▸ Problem
Write out the records below exactly as they appear, skipping each picture.

START Extracted entries

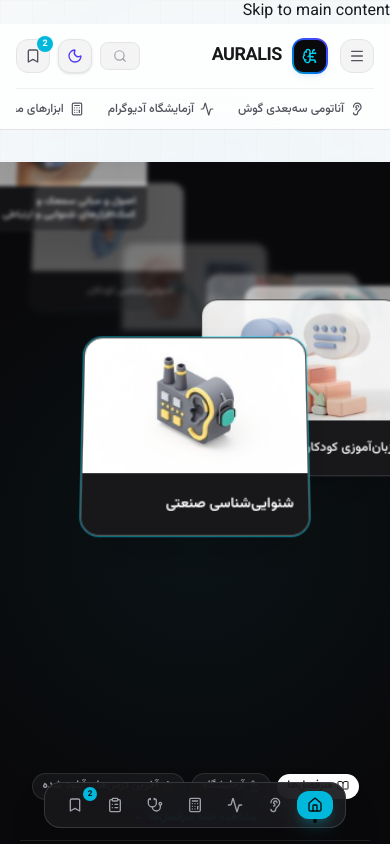
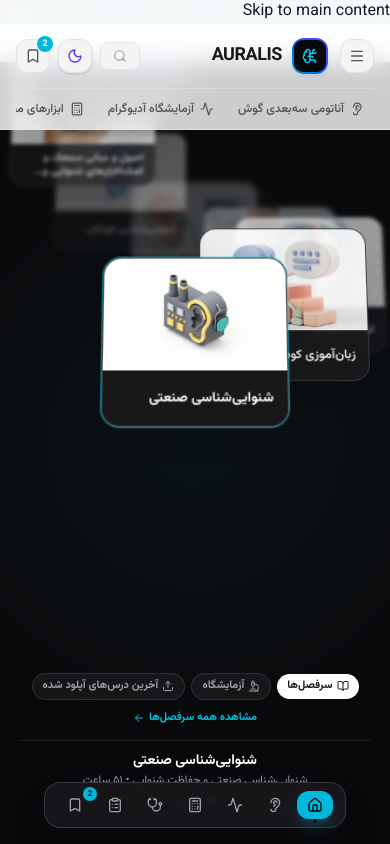
Before and after one commit to mobinahmadikya80-wq/auralis, a React (Vite) app: page / in a window 390 px wide. Shown: the top 844 px of the page. Built offline with nearby package versions, Linux system fonts and the light colour scheme.

Commit message:
Fix Helix mobile fit: smaller radius/frames so frames stay in view; pull section up so caption is visible at load

```diff
--- a/src/components/motion/CourseHelix.tsx
+++ b/src/components/motion/CourseHelix.tsx
@@ -16,6 +16,12 @@ import { assetUrl } from '../../utils/assetPath';
  * and edge-to-edge black, like the reference — no card, no rounded corners,
  * no top header. The only UI is a small row of category options plus the
  * caption at the bottom, above the site's fixed bottom toolbar.
+ * The section is pulled up 100px (mt-[-100px]) so the sticky viewport
+ * starts at the viewport top even under the site header — otherwise the
+ * header's height pushes the bottom bar (tabs + caption) below the fold
+ * at initial load. On narrow screens the spiral radius and frame size
+ * shrink so frames stay inside the viewport instead of escaping to the
+ * corners/edges.
  * Scroll progress rotates a CSS-3D helix (preserve-3d, rotateY /
  * translateZ / translateY); frames on the far side get smaller (perspective),
  * more transparent and slightly blurred. Frames are billboarded — each one
@@ -94,7 +100,7 @@ const HelixFrameInner: React.FC<{ frame: HelixFrame }> = ({ frame }) => {
     const Icon = frame.icon;
     return (
       <div
-        className={`flex h-[170px] sm:h-[202px] flex-col items-center justify-center gap-2.5 bg-gradient-to-br ${frame.gradient} p-3 text-center`}
+        className={`flex h-[150px] sm:h-[202px] flex-col items-center justify-center gap-2.5 bg-gradient-to-br ${frame.gradient} p-3 text-center`}
       >
         <span className="flex h-12 w-12 sm:h-14 sm:w-14 items-center justify-center rounded-2xl bg-white/20 text-white shadow-inner">
           <Icon className="h-6 w-6 sm:h-7 sm:w-7" />
@@ -107,7 +113,7 @@ const HelixFrameInner: React.FC<{ frame: HelixFrame }> = ({ frame }) => {
   }
   return (
     <div className="flex flex-col bg-zinc-900">
-      <div className="h-[118px] sm:h-[148px] w-full overflow-hidden bg-zinc-800">
+      <div className="h-[100px] sm:h-[148px] w-full overflow-hidden bg-zinc-800">
         {frame.image ? (
           <img src={assetUrl(frame.image)} alt="" draggable={false} className="h-full w-full object-cover" />
         ) : (
@@ -116,7 +122,7 @@ const HelixFrameInner: React.FC<{ frame: HelixFrame }> = ({ frame }) => {
           </div>
         )}
       </div>
-      <div className="flex h-[52px] sm:h-[54px] items-center px-3">
+      <div className="flex h-[48px] sm:h-[54px] items-center px-3">
         <span dir="auto" className="line-clamp-2 text-[12px] sm:text-[13px] font-bold leading-snug text-white">
           {frame.title}
         </span>
@@ -167,10 +173,11 @@ export const CourseHelix: React.FC<CourseHelixProps> = ({ courses, labs, onNavig
   const prefersReduced = useReducedMotion();
   const vw = useViewportWidth();
   const isMobile = vw < 640;
-  // Spiral radius: wide enough to read, narrow enough that side frames stay
-  // mostly on screen. Drops per frame (the helix descends as it winds).
-  const R = Math.max(130, Math.min(430, vw * 0.36));
-  const drop = isMobile ? 56 : 84;
+  // Spiral radius: small enough on narrow screens that frames stay inside
+  // the viewport instead of escaping to the corners/edges. Drops per frame
+  // (the helix descends as it winds).
+  const R = Math.max(95, Math.min(430, vw * 0.3));
+  const drop = isMobile ? 44 : 84;
 
   const courseById = useMemo(() => {
     const m = new Map<string, CourseFrontmatter & { id: string }>();
@@ -368,7 +375,7 @@ export const CourseHelix: React.FC<CourseHelixProps> = ({ courses, labs, onNavig
   }
 
   return (
-    <div ref={sectionRef} className="relative mx-[calc(50%-50vw)]" style={{ height: `${SECTION_HEIGHT_VH}vh` }}>
+    <div ref={sectionRef} className="relative mx-[calc(50%-50vw)] mt-[-100px]" style={{ height: `${SECTION_HEIGHT_VH}vh` }}>
       <div className="sticky top-0 flex h-screen w-full flex-col overflow-hidden bg-zinc-950 pb-24 sm:pb-28">
         {/* Ambient glow */}
         <div
@@ -402,7 +409,7 @@ export const CourseHelix: React.FC<CourseHelixProps> = ({ courses, labs, onNavig
                     onMouseEnter={() => handleFrameEnter(i)}
                     onMouseLeave={handleFrameLeave}
                     aria-label={frame.title}
-                    className={`absolute left-0 top-0 w-[190px] cursor-pointer overflow-hidden rounded-2xl border bg-zinc-900 text-right shadow-2xl sm:w-[250px] ${
+                    className={`absolute left-0 top-0 w-[160px] cursor-pointer overflow-hidden rounded-2xl border bg-zinc-900 text-right shadow-2xl sm:w-[250px] ${
                       isFocused
                         ? 'border-cyan-400/70 ring-2 ring-cyan-400/80'
                         : isActive
```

END Extracted entries

▸ Task output
Before and after one commit to mobinahmadikya80-wq/auralis, a React (Vite) app: page / in a window 390 px wide. Shown: the top 844 px of the page. Built offline with nearby package versions, Linux system fonts and the light colour scheme.

Commit message:
Fix Helix mobile fit: smaller radius/frames so frames stay in view; pull section up so caption is visible at load

```diff
--- a/src/components/motion/CourseHelix.tsx
+++ b/src/components/motion/CourseHelix.tsx
@@ -16,6 +16,12 @@ import { assetUrl } from '../../utils/assetPath';
  * and edge-to-edge black, like the reference — no card, no rounded corners,
  * no top header. The only UI is a small row of category options plus the
  * caption at the bottom, above the site's fixed bottom toolbar.
+ * The section is pulled up 100px (mt-[-100px]) so the sticky viewport
+ * starts at the viewport top even under the site header — otherwise the
+ * header's height pushes the bottom bar (tabs + caption) below the fold
+ * at initial load. On narrow screens the spiral radius and frame size
+ * shrink so frames stay inside the viewport instead of escaping to the
+ * corners/edges.
  * Scroll progress rotates a CSS-3D helix (preserve-3d, rotateY /
  * translateZ / translateY); frames on the far side get smaller (perspective),
  * more transparent and slightly blurred. Frames are billboarded — each one
@@ -94,7 +100,7 @@ const HelixFrameInner: React.FC<{ frame: HelixFrame }> = ({ frame }) => {
     const Icon = frame.icon;
     return (
       <div
-        className={`flex h-[170px] sm:h-[202px] flex-col items-center justify-center gap-2.5 bg-gradient-to-br ${frame.gradient} p-3 text-center`}
+        className={`flex h-[150px] sm:h-[202px] flex-col items-center justify-center gap-2.5 bg-gradient-to-br ${frame.gradient} p-3 text-center`}
       >
         <span className="flex h-12 w-12 sm:h-14 sm:w-14 items-center justify-center rounded-2xl bg-white/20 text-white shadow-inner">
           <Icon className="h-6 w-6 sm:h-7 sm:w-7" />
@@ -107,7 +113,7 @@ const HelixFrameInner: React.FC<{ frame: HelixFrame }> = ({ frame }) => {
   }
   return (
     <div className="flex flex-col bg-zinc-900">
-      <div className="h-[118px] sm:h-[148px] w-full overflow-hidden bg-zinc-800">
+      <div className="h-[100px] sm:h-[148px] w-full overflow-hidden bg-zinc-800">
         {frame.image ? (
           <img src={assetUrl(frame.image)} alt="" draggable={false} className="h-full w-full object-cover" />
         ) : (
@@ -116,7 +122,7 @@ const HelixFrameInner: React.FC<{ frame: HelixFrame }> = ({ frame }) => {
           </div>
         )}
       </div>
-      <div className="flex h-[52px] sm:h-[54px] items-center px-3">
+      <div className="flex h-[48px] sm:h-[54px] items-center px-3">
         <span dir="auto" className="line-clamp-2 text-[12px] sm:text-[13px] font-bold leading-snug text-white">
           {frame.title}
         </span>
@@ -167,10 +173,11 @@ export const CourseHelix: React.FC<CourseHelixProps> = ({ courses, labs, onNavig
   const prefersReduced = useReducedMotion();
   const vw = useViewportWidth();
   const isMobile = vw < 640;
-  // Spiral radius: wide enough to read, narrow enough that side frames stay
-  // mostly on screen. Drops per frame (the helix descends as it winds).
-  const R = Math.max(130, Math.min(430, vw * 0.36));
-  const drop = isMobile ? 56 : 84;
+  // Spiral radius: small enough on narrow screens that frames stay inside
+  // the viewport instead of escaping to the corners/edges. Drops per frame
+  // (the helix descends as it winds).
+  const R = Math.max(95, Math.min(430, vw * 0.3));
+  const drop = isMobile ? 44 : 84;
 
   const courseById = useMemo(() => {
     const m = new Map<string, CourseFrontmatter & { id: string }>();
@@ -368,7 +375,7 @@ export const CourseHelix: React.FC<CourseHelixProps> = ({ courses, labs, onNavig
   }
 
   return (
-    <div ref={sectionRef} className="relative mx-[calc(50%-50vw)]" style={{ height: `${SECTION_HEIGHT_VH}vh` }}>
+    <div ref={sectionRef} className="relative mx-[calc(50%-50vw)] mt-[-100px]" style={{ height: `${SECTION_HEIGHT_VH}vh` }}>
       <div className="sticky top-0 flex h-screen w-full flex-col overflow-hidden bg-zinc-950 pb-24 sm:pb-28">
         {/* Ambient glow */}
         <div
@@ -402,7 +409,7 @@ export const CourseHelix: React.FC<CourseHelixProps> = ({ courses, labs, onNavig
                     onMouseEnter={() => handleFrameEnter(i)}
                     onMouseLeave={handleFrameLeave}
                     aria-label={frame.title}
-                    className={`absolute left-0 top-0 w-[190px] cursor-pointer overflow-hidden rounded-2xl border bg-zinc-900 text-right shadow-2xl sm:w-[250px] ${
+                    className={`absolute left-0 top-0 w-[160px] cursor-pointer overflow-hidden rounded-2xl border bg-zinc-900 text-right shadow-2xl sm:w-[250px] ${
                       isFocused
                         ? 'border-cyan-400/70 ring-2 ring-cyan-400/80'
                         : isActive
```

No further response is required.